The Maritime Link will transmit clean, renewable energy, generated in Newfoundland and Labrador to the North American grid in Nova Scotia, while reducing dependence on fossil fuels.

ABB said that the interconnector has been handed over to Emera, a energy and services company headquartered in eastern Canada.  The link made the first exchange of electricity in last December and it went into service this January.

ABB has continued working with Emera and the system operators in each province during the initial operation.

The company claims that stabilizing features in its solution will allow Nova Scotia to integrate additional renewables including wind power to contribute to Canada’s emission reduction efforts.

For this project, ABB has used HVDC Light technology, which is claimed to be the first bipolar configuration of its kind in the world using reliable Voltage Source Converters (VSC).

ABB said that its solution is designed to enhance system availability, reduce losses and increase grid reliability, as power continues to flow even if one conductor or converter is not in use.


ABB Grid Integration business head Patrick Fragman said: “Our proven HVDC Light technology will enable the historical Maritime Link project to integrate and deliver clean renewable energy while enhancing grid stability and enabling power sharing.

“HVDC transmission, a technology we pioneered and lead, is an important element of our Next Level strategy, reinforcing our position as a partner of choice for enabling a stronger, smarter and greener grid.”

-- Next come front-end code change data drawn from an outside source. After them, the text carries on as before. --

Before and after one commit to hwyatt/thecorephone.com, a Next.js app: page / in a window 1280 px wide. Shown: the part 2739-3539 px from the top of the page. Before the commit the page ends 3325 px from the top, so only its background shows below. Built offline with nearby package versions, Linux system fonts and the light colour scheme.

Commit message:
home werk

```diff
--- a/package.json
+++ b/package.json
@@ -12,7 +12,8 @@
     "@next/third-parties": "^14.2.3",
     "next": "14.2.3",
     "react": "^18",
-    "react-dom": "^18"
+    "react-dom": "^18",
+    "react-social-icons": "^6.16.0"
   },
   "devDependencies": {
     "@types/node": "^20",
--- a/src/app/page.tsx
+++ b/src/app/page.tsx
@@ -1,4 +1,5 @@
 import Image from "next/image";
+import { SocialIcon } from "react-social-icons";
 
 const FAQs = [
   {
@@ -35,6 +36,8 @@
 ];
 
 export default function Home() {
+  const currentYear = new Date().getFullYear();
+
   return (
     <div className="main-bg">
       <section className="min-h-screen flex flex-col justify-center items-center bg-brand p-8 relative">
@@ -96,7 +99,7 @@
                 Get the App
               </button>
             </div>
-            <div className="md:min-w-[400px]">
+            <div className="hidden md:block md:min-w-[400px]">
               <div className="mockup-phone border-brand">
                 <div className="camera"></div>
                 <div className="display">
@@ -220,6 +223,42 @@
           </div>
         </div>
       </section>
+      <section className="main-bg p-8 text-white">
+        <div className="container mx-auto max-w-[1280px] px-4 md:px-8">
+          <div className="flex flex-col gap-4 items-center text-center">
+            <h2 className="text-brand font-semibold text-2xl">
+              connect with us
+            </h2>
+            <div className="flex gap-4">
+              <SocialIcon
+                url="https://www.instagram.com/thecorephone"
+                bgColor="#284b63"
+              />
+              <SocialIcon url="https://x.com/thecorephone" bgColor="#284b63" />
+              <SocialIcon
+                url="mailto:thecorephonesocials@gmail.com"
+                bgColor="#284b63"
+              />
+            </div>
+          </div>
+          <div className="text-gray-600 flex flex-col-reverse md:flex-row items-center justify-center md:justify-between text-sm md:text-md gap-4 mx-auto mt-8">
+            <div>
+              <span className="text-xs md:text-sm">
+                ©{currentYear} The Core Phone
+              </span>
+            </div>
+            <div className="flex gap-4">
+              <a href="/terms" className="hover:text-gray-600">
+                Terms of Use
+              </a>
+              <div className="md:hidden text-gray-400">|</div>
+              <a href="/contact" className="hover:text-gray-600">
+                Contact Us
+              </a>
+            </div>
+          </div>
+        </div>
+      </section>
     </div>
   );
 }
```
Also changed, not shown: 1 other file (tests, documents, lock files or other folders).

Besides, the two converter stations for the ±200 kilovolt (kV) HVDC link, the project scope also included two 230kV alternating current (AC) substations in Newfoundland, one 345kV AC substation in Nova Scotia and two cable transition stations.